  • Luke 1:28: “And he came to her and said, ‘Hail, full of grace, the Lord is with you!’” [the angelic salutation]
  • John 14:3: “And when I go and prepare a place for you, I will come again and will take you to myself, that where I am you may be also.”
  • 1 Corinthians 15: “For as by a man came death, by a man has come also the resurrection of the dead. For as in Adam all die, so also in Christ shall all be made alive. But each in his own order: Christ the first fruits, then at his coming those who belong to Christ. Then comes the end, when he delivers the kingdom to God the Father after destroying every rule and every authority and power. For he must reign until he has put all his enemies under his feet. The last enemy to be destroyed is death.”

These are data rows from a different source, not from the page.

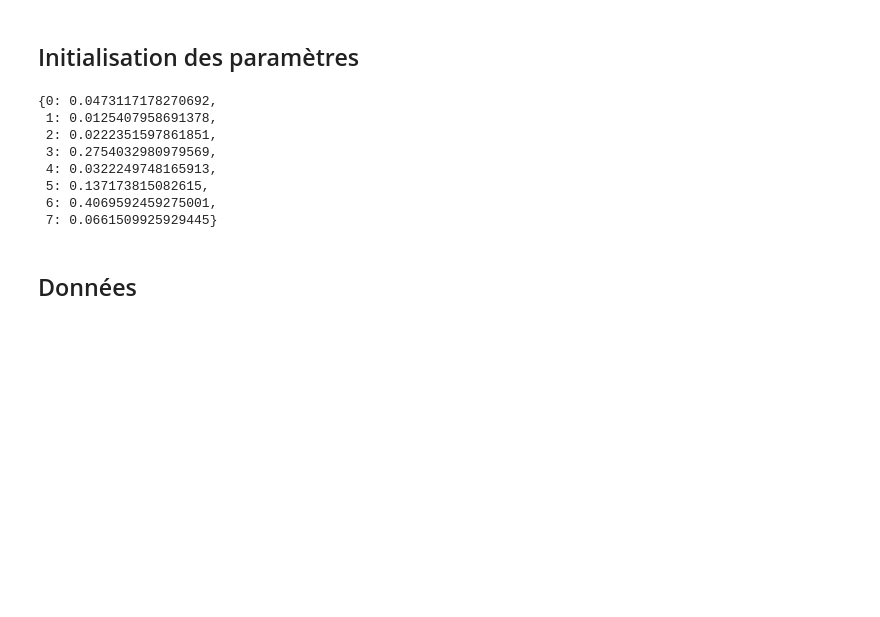
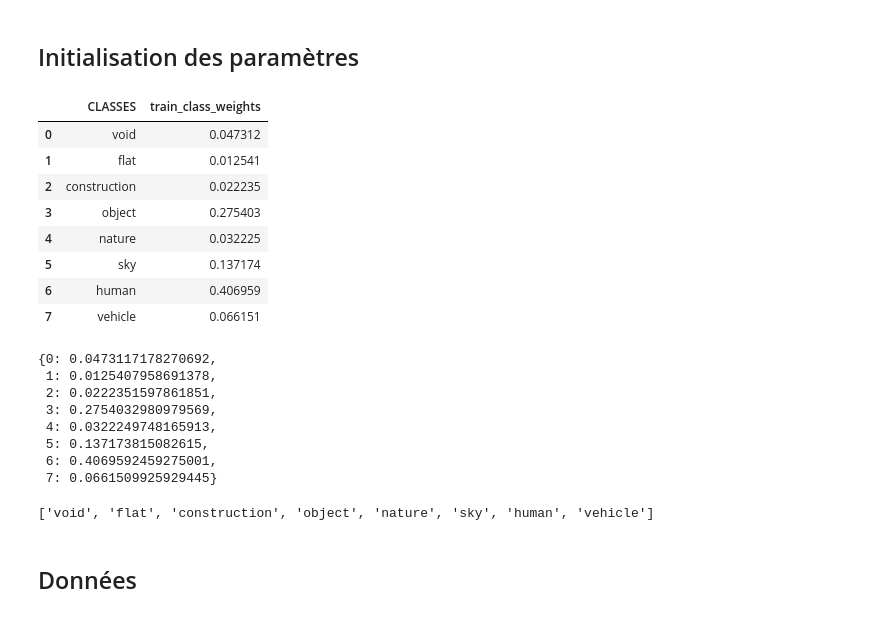
Before and after one commit to cecile-aie/oc_aie_p8, a Jupyter notebook: P8_Modelisation.ipynb, the cells around one changed output. Saved outputs shown, nothing was run; the diff lists cells and outputs as text; code cells hidden in the pictures; blank space fills up the shorter version.

```diff
--- a/P8_Modelisation.ipynb
+++ b/P8_Modelisation.ipynb
@@ -25,6 +19,18 @@ num_classes = len(class_weights_df)  # Nombre de lignes sans l'en-tête
 
 # Création de la variable class_weights (colonne 'train_class_weights')
 class_weights = class_weights_df['train_class_weights'].tolist()
+# %%
+class_weights_df
+# %% [output]
+|  | CLASSES | train_class_weights |
+| 0 | void | 0.047312 |
+| 1 | flat | 0.012541 |
+| 2 | construction | 0.022235 |
+| 3 | object | 0.275403 |
+| 4 | nature | 0.032225 |
+| 5 | sky | 0.137174 |
+| 6 | human | 0.406959 |
+| 7 | vehicle | 0.066151 |
 # %%
 class_weight_dict = {i: weight for i, weight in enumerate(class_weights)}
 class_weight_dict
@@ -37,6 +43,11 @@ class_weight_dict
  5: 0.137173815082615,
  6: 0.4069592459275001,
  7: 0.0661509925929445}
+# %%
+class_names = class_weights_df["CLASSES"].tolist()
+class_names
+# %% [output]
+['void', 'flat', 'construction', 'object', 'nature', 'sky', 'human', 'vehicle']
 # %%
 # Paramètres de taille des images
 img_dim = 128  # Dimension des images (les images seront carrées)
```
Also changed, not shown: parts of 17 cells of this notebook.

One may read Munificentissimus Deus to see how the Pope applies these passages. In the last two, of course, what is done for Mary in a special way is a sign and a promise for us all. Indeed, the Assumption of the Immaculata may rightly be taken as a pledge for us sinners. May God, in his surpassing generosity, be forever praised!

Jeffrey Mirus holds a Ph.D. in intellectual history from Princeton University. A co-founder of Christendom College, he also pioneered Catholic Internet services. He is the founder of Trinity Communications and See full bio.

Sound Off! supporters weigh in.

All comments are moderated. To lighten our editing burden, only current donors are allowed to Sound Off. If you are a current donor, log in to see the comment form; otherwise please support our work, and Sound Off!

  • Posted by: Jeff Mirus - Aug. 20, 2012 6:08 PM ET USA

    mclom2107: Yes, both Elijah (2 Kings 2:11) and the Patriarch Enoch (Genesis 5:24; cf. Hebrews 11:5; Sirach 46:16, 49:14) are revealed in Scripture to have been taken up into Heaven body and soul. These instances make it even more likely that Our Lord would have granted the same privilege to His own mother, who was full of grace.

  • Posted by: mclom - Aug. 19, 2012 4:06 PM ET USA

    Thank you very much for this article. I learned a lot from it. May I ask, was the prophet Elijah also assumed? It does sound like it when one reads how he was caught up. I cannot find the passage but feel sure it is there.